_Task_:
Look through the listing below and report the lines that have the word "grey" in them.

(Beginning of Supplied entries)

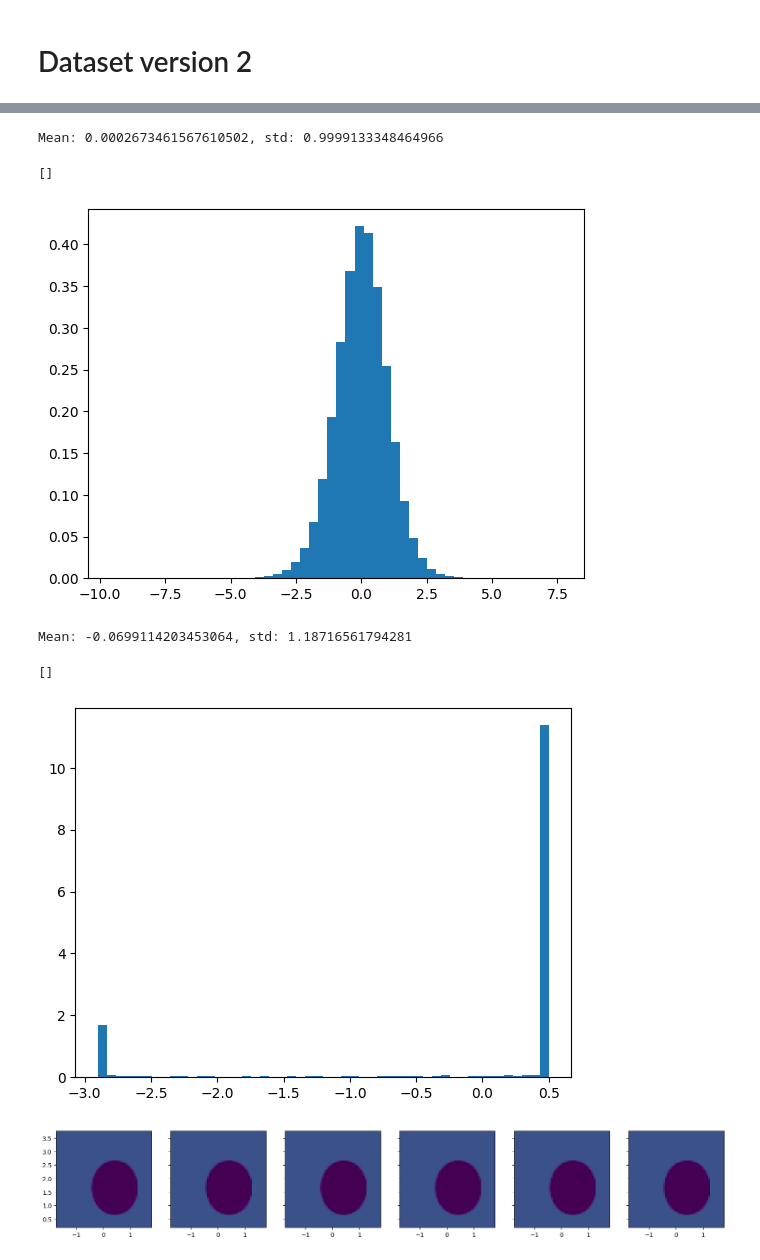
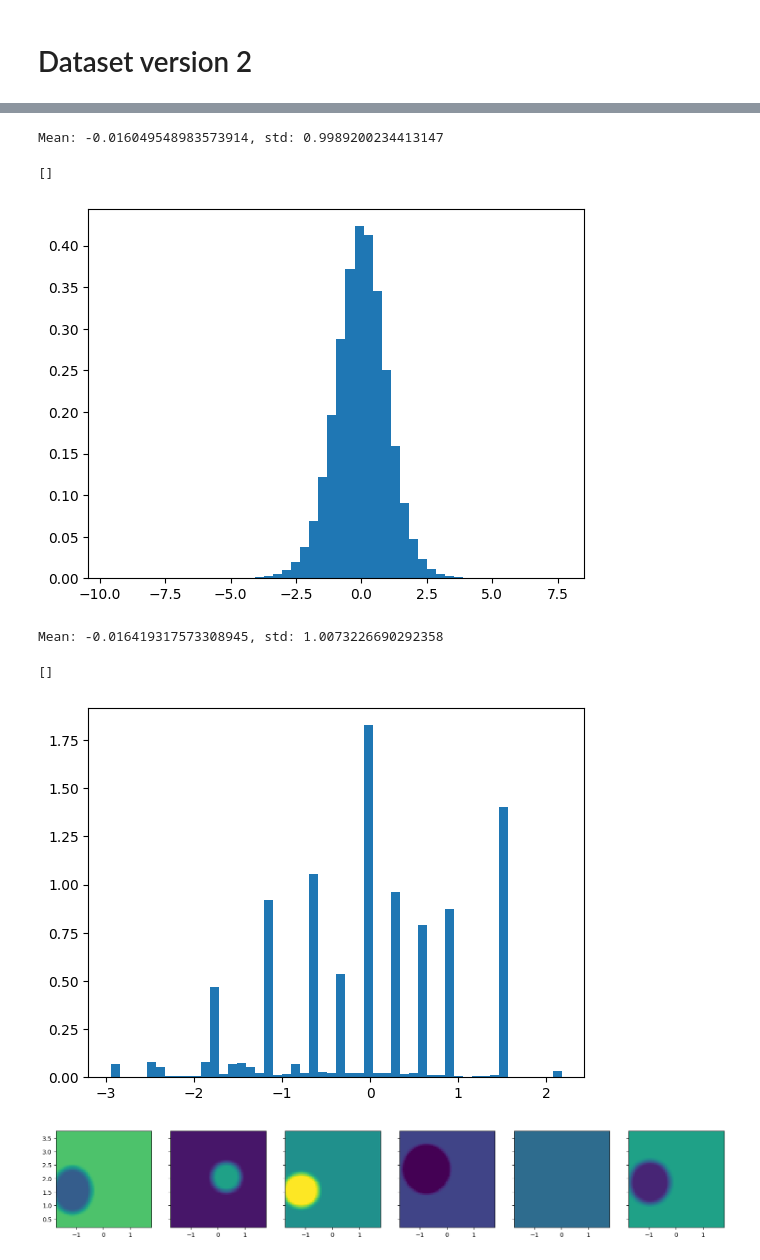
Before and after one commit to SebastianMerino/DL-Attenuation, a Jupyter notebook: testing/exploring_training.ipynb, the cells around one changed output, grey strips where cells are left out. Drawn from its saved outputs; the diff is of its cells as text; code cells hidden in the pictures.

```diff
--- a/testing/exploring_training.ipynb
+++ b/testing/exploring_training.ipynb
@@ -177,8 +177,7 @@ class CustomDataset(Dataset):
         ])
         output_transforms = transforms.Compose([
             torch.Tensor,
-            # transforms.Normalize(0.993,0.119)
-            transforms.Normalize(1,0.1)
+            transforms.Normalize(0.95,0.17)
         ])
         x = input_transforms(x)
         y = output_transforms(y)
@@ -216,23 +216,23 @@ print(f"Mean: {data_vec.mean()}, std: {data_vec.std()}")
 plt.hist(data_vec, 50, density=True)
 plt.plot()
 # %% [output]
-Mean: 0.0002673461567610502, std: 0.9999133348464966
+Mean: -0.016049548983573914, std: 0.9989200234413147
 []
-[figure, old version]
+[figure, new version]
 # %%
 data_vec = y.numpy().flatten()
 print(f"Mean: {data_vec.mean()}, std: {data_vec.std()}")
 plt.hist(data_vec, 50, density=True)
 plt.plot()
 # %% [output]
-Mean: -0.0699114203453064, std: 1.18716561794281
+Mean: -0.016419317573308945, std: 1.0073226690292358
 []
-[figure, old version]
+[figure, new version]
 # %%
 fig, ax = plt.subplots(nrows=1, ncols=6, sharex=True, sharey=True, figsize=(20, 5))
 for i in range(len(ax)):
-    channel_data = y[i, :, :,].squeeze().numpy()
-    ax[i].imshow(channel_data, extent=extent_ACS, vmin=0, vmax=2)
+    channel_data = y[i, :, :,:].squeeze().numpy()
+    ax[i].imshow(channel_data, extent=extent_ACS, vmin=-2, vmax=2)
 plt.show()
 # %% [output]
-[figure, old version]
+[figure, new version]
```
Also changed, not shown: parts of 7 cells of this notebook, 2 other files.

(End of Supplied entries)
(Beginning of Supplied entries)

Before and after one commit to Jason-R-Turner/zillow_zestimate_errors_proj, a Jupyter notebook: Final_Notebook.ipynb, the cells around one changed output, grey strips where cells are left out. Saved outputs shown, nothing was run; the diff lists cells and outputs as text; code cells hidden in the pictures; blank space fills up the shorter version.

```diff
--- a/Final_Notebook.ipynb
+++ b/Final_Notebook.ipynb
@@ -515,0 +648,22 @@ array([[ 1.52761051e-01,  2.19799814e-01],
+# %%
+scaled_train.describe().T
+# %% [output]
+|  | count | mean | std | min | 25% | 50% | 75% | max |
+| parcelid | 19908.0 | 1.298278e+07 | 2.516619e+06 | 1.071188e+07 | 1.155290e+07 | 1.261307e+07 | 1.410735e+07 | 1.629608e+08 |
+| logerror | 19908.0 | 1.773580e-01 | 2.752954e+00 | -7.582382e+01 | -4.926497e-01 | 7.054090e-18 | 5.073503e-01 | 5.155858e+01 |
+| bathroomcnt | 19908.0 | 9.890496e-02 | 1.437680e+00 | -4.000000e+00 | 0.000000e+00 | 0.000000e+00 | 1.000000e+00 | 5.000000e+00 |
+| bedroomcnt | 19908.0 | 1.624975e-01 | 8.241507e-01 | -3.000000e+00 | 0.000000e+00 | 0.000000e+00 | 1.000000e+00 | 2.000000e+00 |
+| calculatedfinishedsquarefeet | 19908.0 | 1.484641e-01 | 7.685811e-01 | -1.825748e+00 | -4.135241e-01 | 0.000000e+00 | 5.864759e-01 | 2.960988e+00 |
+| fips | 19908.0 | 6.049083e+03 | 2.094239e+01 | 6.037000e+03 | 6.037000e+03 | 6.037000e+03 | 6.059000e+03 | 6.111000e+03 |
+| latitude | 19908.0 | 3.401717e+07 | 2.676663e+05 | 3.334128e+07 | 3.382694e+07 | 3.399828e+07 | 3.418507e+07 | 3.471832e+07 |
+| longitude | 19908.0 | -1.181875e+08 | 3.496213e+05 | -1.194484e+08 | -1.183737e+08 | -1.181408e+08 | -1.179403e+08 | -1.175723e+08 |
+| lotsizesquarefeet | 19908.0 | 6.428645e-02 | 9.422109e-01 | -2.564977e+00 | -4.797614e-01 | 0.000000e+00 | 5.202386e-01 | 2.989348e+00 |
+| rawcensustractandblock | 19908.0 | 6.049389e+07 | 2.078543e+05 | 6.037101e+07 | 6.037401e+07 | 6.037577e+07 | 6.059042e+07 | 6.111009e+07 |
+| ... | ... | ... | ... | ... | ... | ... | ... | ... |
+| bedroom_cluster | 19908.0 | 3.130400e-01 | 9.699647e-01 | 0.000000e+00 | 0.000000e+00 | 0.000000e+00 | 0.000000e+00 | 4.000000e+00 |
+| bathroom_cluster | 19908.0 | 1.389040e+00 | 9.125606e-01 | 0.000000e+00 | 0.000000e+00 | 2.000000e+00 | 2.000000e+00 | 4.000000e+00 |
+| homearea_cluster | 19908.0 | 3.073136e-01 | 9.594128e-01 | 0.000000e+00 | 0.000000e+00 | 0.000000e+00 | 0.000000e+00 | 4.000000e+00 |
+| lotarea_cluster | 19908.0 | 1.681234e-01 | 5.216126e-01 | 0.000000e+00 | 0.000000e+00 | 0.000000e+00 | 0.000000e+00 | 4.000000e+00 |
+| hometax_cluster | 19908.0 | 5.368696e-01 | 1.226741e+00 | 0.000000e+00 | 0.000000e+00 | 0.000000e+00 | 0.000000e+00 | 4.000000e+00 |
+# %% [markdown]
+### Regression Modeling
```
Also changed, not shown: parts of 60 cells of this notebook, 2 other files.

(End of Supplied entries)

_Answer box_:
Before and after one commit to SebastianMerino/DL-Attenuation, a Jupyter notebook: testing/exploring_training.ipynb, the cells around one changed output, grey strips where cells are left out. Drawn from its saved outputs; the diff is of its cells as text; code cells hidden in the pictures.
Before and after one commit to Jason-R-Turner/zillow_zestimate_errors_proj, a Jupyter notebook: Final_Notebook.ipynb, the cells around one changed output, grey strips where cells are left out. Saved outputs shown, nothing was run; the diff lists cells and outputs as text; code cells hidden in the pictures; blank space fills up the shorter version.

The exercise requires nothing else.